Conservation of Culture

Q) Why do we need to conserve culture? Describe the main areas of Indian culture where conservation is needed?

Q) Identify important areas from the Indian tourism point of view where conservation is required. Explain with relevant examples?

Q) What should be the role of the government in the preservation, conservation of culture while promoting tourism?

Conservation has to be a concerted effort. It cannot be achieved in one area in isolation. Participation of local population is the most important aspect of conservation. The government with vast resources is definitely in a position to help in conservation efforts.

1. Conservation of Natural Heritage

The geographical diversity of India is unmatched. We have Goan beaches, deserts in Rajasthan, mighty Himalayas etc. But the most important feature of our natural heritage is the National parks and wildlife sanctuaries. National heritage is a strong marketing point in tourism. Uni-horn Rhino in Kaziranga, Tiger in Ranthambore and elephants of Periyar are examples. The increasing number of tourists is causing air, noise pollutions and affecting the eco system. The carrying capacities should be worked out by the tourism authorities in consultation with forest authorities and work out the no.of visitors to be allowed per day. This is already in practice at Ranthambore.
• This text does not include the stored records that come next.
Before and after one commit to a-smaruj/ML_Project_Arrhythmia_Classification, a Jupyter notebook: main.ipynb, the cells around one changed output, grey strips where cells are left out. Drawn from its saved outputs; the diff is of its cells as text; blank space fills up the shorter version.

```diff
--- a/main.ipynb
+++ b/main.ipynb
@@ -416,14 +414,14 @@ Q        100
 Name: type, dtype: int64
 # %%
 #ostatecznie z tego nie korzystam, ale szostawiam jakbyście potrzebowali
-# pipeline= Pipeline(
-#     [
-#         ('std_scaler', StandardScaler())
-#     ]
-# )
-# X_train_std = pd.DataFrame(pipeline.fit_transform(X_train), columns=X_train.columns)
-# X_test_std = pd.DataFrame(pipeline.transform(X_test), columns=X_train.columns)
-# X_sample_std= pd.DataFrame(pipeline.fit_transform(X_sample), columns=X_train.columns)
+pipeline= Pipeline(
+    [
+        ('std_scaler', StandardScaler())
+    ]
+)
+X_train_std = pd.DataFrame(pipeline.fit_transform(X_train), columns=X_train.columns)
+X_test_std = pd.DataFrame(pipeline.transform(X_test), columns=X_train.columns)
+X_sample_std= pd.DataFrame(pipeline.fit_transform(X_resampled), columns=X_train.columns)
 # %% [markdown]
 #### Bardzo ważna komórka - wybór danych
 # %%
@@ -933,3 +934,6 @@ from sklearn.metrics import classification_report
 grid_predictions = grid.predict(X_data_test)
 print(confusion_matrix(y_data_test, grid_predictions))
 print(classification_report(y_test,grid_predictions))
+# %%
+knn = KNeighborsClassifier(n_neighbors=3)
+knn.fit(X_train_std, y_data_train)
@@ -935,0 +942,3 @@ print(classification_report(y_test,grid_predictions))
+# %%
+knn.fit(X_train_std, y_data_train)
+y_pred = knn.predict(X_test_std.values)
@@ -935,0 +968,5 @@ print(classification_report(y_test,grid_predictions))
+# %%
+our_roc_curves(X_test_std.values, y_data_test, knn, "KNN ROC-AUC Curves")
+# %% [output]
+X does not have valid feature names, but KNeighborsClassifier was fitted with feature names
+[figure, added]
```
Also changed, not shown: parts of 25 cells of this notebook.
Eco-tourism aims at promoting a kind of responsible tourism which is eco-friendly and does not destroy the environmental balance. If we fail to preserve our natural heritage, other areas of our heritage dependent on natural heritage will also be destroyed. Authorities should formulate Do's and Don'ts for tourists, which should be enforced strictly. Visitors need to be educated about carrying capacity of the destination.

The income from entry fee must be invested back for long term measures to preserve the landscape and its constituents. Investment should be make in R & D for proper care of the destination. We can replicate the successful models employed by national parks in USA and Europe after altering them to suit our specific needs.
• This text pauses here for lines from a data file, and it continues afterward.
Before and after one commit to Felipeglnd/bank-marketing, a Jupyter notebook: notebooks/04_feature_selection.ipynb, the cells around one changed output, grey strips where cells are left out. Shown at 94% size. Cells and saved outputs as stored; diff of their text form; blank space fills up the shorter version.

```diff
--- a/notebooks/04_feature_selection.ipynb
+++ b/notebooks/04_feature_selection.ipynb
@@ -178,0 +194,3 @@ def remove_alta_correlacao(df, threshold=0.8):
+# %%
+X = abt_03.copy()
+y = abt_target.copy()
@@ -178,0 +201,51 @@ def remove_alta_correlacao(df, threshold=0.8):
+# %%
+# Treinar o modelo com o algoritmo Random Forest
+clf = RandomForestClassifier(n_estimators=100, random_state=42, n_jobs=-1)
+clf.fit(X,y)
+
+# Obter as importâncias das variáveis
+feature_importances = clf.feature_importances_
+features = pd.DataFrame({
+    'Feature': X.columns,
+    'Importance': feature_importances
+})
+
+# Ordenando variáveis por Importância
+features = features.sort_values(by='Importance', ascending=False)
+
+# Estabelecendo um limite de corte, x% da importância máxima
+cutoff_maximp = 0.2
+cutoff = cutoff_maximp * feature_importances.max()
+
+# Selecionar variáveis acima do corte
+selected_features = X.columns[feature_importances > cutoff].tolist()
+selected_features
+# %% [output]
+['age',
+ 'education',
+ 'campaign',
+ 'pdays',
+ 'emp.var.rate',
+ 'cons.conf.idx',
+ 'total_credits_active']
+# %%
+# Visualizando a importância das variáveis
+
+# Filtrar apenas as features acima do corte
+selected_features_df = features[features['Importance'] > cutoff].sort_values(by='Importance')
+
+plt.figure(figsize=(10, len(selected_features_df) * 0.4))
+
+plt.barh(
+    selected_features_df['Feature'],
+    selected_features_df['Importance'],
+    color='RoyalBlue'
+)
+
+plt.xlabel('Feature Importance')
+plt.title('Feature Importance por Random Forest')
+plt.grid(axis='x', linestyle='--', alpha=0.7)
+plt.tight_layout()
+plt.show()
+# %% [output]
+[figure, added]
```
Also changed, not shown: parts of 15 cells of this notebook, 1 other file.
2. Conservation of Historical Heritage

Historical heritage includes religious monuments, archaeological sites, palaces, houses etc. Laws must be enacted for the conservation of historical monuments. France was the first to enact a law to protect cultural property in 1809. In 1878 Indian Treasure Trove Act was passed. Greece and Egypt passed similar Acts. Ancient monuments preservation act and antiquities act were also passed by India. Archaeological Survey of India (ASI) was established in 1861 for the preservation of monuments and archaeological sites. Other states have also enacted laws based on central laws.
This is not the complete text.